My question concerns something from the Old Testament. In 2 Kings 2:23-24, Hebrew youths mocked the prophet Elisha and after he cursed them, they died horribly. Doesn’t this seem a harsh penalty? Is there more to this incident than we have in the Bible today? Why would a prophet feel a need to put a curse on young people who appeared to be doing nothing more than making fun of him?
Elisha’s cursing of the children who mocked him by having bears eat them up is indeed a hard circumstance to rationalize. Now, specific to your question, there in undeniably more to this incident than we have in the Bible of today. However, the Bible is the only existing record of the incident, so we will never know more of the facts than are revealed in the 2 Kings account.
So we are left to our own rationalization if we want to make ourselves feel what we must assume to be the case–that the prophet’s actions were justified.

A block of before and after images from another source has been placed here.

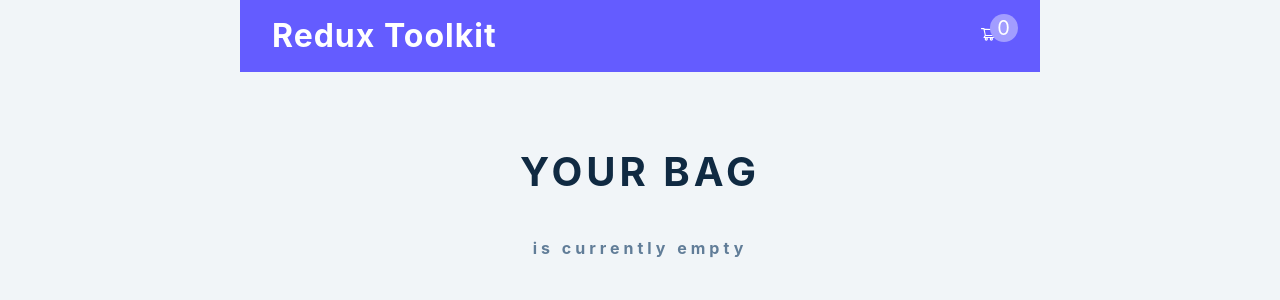
Repository: Nurlan-Bakenbaev/ReduxToolit
Page: /
These files come from the project's save history. The page is drawn as it stood at one moment and after the next save; the edit follows.
The browser window is 1280 px wide. The pictures show the whole page.
The project was rebuilt for these pictures with package versions that can differ from the ones it lists, and the page was loaded fresh each time.

Above is the page before, as saved 2023-11-08 16:38:34.

### src/index.js
import React from "react";
import { createRoot } from "react-dom/client";
import "./index.css";
import App from "./App";
import store from "./redux/store";
import { Provider } from "react-redux";
const container = document.getElementById("root");
const root = createRoot(container);

root.render(
  <React.StrictMode>
    <Provider store={store}>
      <App />
    </Provider>
  </React.StrictMode>
);

### src/index.css
/*
===============
Variables
===============
*/

:root {
  --clr-primary: #645cff;
  --clr-primary-dark: #282566;
  --clr-primary-light: #a29dff;
  --clr-grey-1: #102a42;
  --clr-grey-5: #617d98;
  --clr-grey-10: #f1f5f8;
  --clr-white: #fff;
  --clr-red-dark: hsl(360, 67%, 44%);
  --clr-red-light: hsl(360, 71%, 66%);
  --transition: all 0.3s linear;
  --spacing: 0.25rem;
  --radius: 0.25rem;
  --large-screen-width: 1170px;
  --small-screen-width: 90vw;
  --fixed-width: 50rem;
}
* {
  margin: 0;
  padding: 0;
  box-sizing: border-box;
}
body {
  font-family: -apple-system, BlinkMacSystemFont, 'Segoe UI', Roboto, Oxygen,
    Ubuntu, Cantarell, 'Open Sans', 'Helvetica Neue', sans-serif;
  background: var(--clr-grey-10);
  color: var(--clr-grey-1);
  line-height: 1.5;
  font-size: 0.875rem;
}
a {
  text-decoration: none;
}
img {
  width: 100%;
  display: block;
}
h1,
h2,
h3,
h4 {
  letter-spacing: var(--spacing);
  text-transform: capitalize;
  line-height: 1.25;
  margin-bottom: 0.75rem;
}
h1 {
  font-size: 3rem;
}
h2 {
  font-size: 2rem;
}
h3 {
  font-size: 1.5rem;
}
h4 {
  font-size: 0.875rem;
}
p {
  margin-bottom: 1.25rem;
}
@media screen and (min-width: 800px) {
  h1 {
    font-size: 4rem;
  }
  h2 {
    font-size: 2.5rem;
  }
  h3 {
    font-size: 2rem;
  }
  h4 {
    font-size: 1rem;
  }
  body {
    font-size: 1rem;
  }
  h1,
  h2,
  h3,
  h4 {
    line-height: 1;
  }
}
/* more global css */

.btn {
  text-transform: uppercase;
  background: var(--clr-primary);
  color: var(--clr-white);
  padding: 0.375rem 0.75rem;
  letter-spacing: var(--spacing);
  display: inline-block;
  font-weight: 700;
  transition: var(--transition);
  font-size: 0.875rem;
  border: none;
  cursor: pointer;
  box-shadow: 0 1px 3px rgba(0, 0, 0, 0.2);
}
.btn:hover {
  color: var(--clr-primary);
  background: var(--clr-primary-light);
}

/*
===============
Navbar
===============
*/
.loading {
  text-align: center;
  margin-top: 5rem;
}
nav {
  background: var(--clr-primary);
  padding: 1.25rem 2rem;
}
.nav-center {
  max-width: var(--fixed-width);
  width: 100%;
  margin: 0 auto;
  display: flex;
  justify-content: space-between;
  align-items: center;
}
nav h3 {
  margin-bottom: 0;
  letter-spacing: 1px;
  color: var(--clr-white);
}
.nav-container {
  display: block;
  position: relative;
}

nav svg {
  width: 40px;
  color: var(--clr-white);
}
.amount-container {
  position: absolute;
  top: -0.6rem;
  right: -0.6rem;
  width: 1.75rem;
  height: 1.75rem;
  border-radius: 50%;
  background: var(--clr-primary-light);
  display: flex;
  align-items: center;
  justify-content: center;
}
.total-amount {
  color: var(--clr-white);
  margin-bottom: 0;
  font-size: 1.25rem;
}
/*
===============
Cart
===============
*/
.cart {
  min-height: calc(100vh - 120px);
  width: 90vw;
  margin: 0 auto;
  margin-top: 40px;
  padding: 2.5rem 0;
  max-width: var(--fixed-width);
}
.cart h2 {
  text-transform: uppercase;
  text-align: center;
  margin-bottom: 3rem;
}
.empty-cart {
  text-transform: lowercase;
  color: var(--clr-grey-5);
  margin-top: 1rem;
  text-align: center;
}
.cart footer {
  margin-top: 4rem;
  text-align: center;
}
.cart-total h4 {
  text-transform: capitalize;
  display: flex;
  justify-content: space-between;
  margin-top: 1rem;
}
.clear-btn,
.confirm-btn {
  background: transparent;
  padding: 0.5rem 1rem;
  color: var(--clr-red-dark);
  border: 1px solid var(--clr-red-dark);
  margin-top: 2.25rem;
  border-radius: var(--radius);
}
.clear-btn:hover {
  background: var(--clr-red-light);
  color: var(--clr-red-dark);
  border-color: var(--clr-red-light);
}
.confirm-btn {
  border-color: var(--clr-primary);
  color: var(--clr-primary);
}
/*
===============
Cart Item
===============
*/
.cart-item {
  display: grid;
  align-items: center;
  grid-template-columns: auto 1fr auto;
  grid-column-gap: 1.5rem;
  margin: 1.5rem 0;
}
.cart-item img {
  width: 5rem;
  height: 5rem;
  object-fit: cover;
}
.cart-item h4 {
  margin-bottom: 0.5rem;
  font-weight: 500;
  letter-spacing: 2px;
}
.item-price {
  color: var(--clr-grey-5);
}
.remove-btn {
  color: var(--clr-primary);
  letter-spacing: var(--spacing);
  cursor: pointer;
  font-size: 0.85rem;
  background: transparent;
  border: none;
  margin-top: 0.375rem;
  transition: var(--transition);
}
.remove-btn:hover {
  color: var(--clr-primary-light);
}
.amount-btn {
  width: 24px;
  background: transparent;
  border: none;
  cursor: pointer;
}
.amount-btn svg {
  color: var(--clr-primary);
}
.amount-btn:hover svg {
  color: var(--clr-primary-light);
}
.amount {
  text-align: center;
  margin-bottom: 0;
  font-size: 1.25rem;
  line-height: 1;
}
hr {
  background: var(--clr-grey-5);
  border-color: transparent;
  border-width: 0.25px;
}

.modal-container {
  position: fixed;
  top: 0;
  left: 0;
  width: 100%;
  height: 100%;
  background: rgba(0, 0, 0, 0.7);
  z-index: 10;
  display: flex;
  align-items: center;
  justify-content: center;
}

.modal {
  background: var(--clr-white);
  width: 80vw;
  max-width: 400px;
  border-radius: var(--radius);
  padding: 2rem 1rem;
  text-align: center;
}
.modal h4 {
  margin-bottom: 0;
  line-height: 1.5;
}
.modal .clear-btn,
.modal .confirm-btn {
  margin-top: 1rem;
}
.btn-container {
  display: flex;
  justify-content: space-around;
}

### src/App.js
import React from "react";
import Navbar from "./components/Navbar";
import CartContainer from "./components/CartContainer";
function App() {
  return (
    <div>
      <Navbar />
      <CartContainer />
    </div>
  );
}
export default App;

### src/redux/store.js
import { configureStore } from "@reduxjs/toolkit";
import cartReducer from "./features/cartSlice";
const store = configureStore({
  reducer: {
    cart: cartReducer },
});
export default store;

### src/components/Navbar.js
import React from "react";
import { AiOutlineShoppingCart } from "react-icons/ai";
import { useSelector } from "react-redux";
const Navbar = () => {
  const { amount } = useSelector((store) => store.cart);
  console.log(useSelector((store) => store.cart[0]));
  return (
    <nav className="nav-center">
      <h3> Redux Toolkit</h3>
      <div className="nav-container">
        <AiOutlineShoppingCart />
        <div className="amount-container">
          <p className="total-amount">{amount}</p>
        </div>
      </div>
    </nav>
  );
};
export default Navbar;

### src/components/CartContainer.js
import React from "react";
import Cartitem from "./Cartitem";
import { useSelector } from "react-redux";

const CartContainer = () => {
  const { cartitem, total, amount } = useSelector((state) => state.cart);
  if (amount < 1) {
    return (
      <section className="cart">
        <header>
          <h2>Your Bag </h2>
          <h4 className="empty-cart">is currently empty</h4>
        </header>
      </section>
    );
  }

  return (
    <div>
      <Cartitem />
    </div>
  );
};

export default CartContainer;

### src/redux/features/cartSlice.js
import { createSlice } from "@reduxjs/toolkit";
import cartItems from "../../cartItems";
const initialState = {
  cartItems: cartItems,
  amount: 0,
  total: 0,
  isLoading: true,
};
const cartSlice = createSlice({
  name: "cart",
  initialState,
});
export default cartSlice.reducer;

### src/cartItems.js
const cartItems = [
  {
    id: 'rec1JZlfCIBOPdcT2',
    title: 'Samsung Galaxy S8',
    price: '399.99',
    img: 'https://images2.imgbox.com/c2/14/zedmXgs6_o.png',
    amount: 1,
  },
  {
    id: 'recB6qcHPxb62YJ75',
    title: 'google pixel',
    price: '499.99',
    img: 'https://images2.imgbox.com/fb/3d/O4TPmhlt_o.png',
    amount: 1,
  },
  {
    id: 'recdRxBsE14Rr2VuJ',
    title: 'Xiaomi Redmi Note 2',
    price: '699.99',
    img: 'https://images2.imgbox.com/4f/3d/WN3GvciF_o.png',
    amount: 1,
  },
  {
    id: 'recwTo160XST3PIoW',
    title: 'Samsung Galaxy S7',
    price: '599.99 ',
    img: 'https://images2.imgbox.com/2e/7c/yFsJ4Zkb_o.png',
    amount: 1,
  },
];
export default cartItems;

### src/components/Cartitem.js
import React from 'react'

 const Cartitem = () => {
  return (
    <div>Cartitem</div>
  )
}
export default Cartitem

Loaded but not shown: public/index.html (common file)

After the next save:
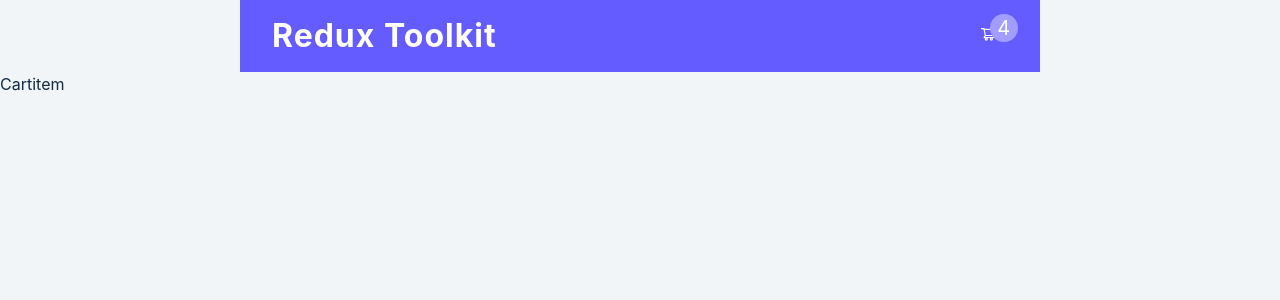
Saved 29 s later.
--- a/src/redux/features/cartSlice.js
+++ b/src/redux/features/cartSlice.js
@@ -2,7 +2,7 @@
 import cartItems from "../../cartItems";
 const initialState = {
   cartItems: cartItems,
-  amount: 0,
+  amount: 4,
   total: 0,
   isLoading: true,
 };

Personally, I accept the conclusion that the prophet’s actions were indeed justified. However, just what the justification was for that action, I have no idea. Nor have I much interest in trying to invent reasons by which such an action could be justified. I just accept it because I know that the Bible is indeed the word of God..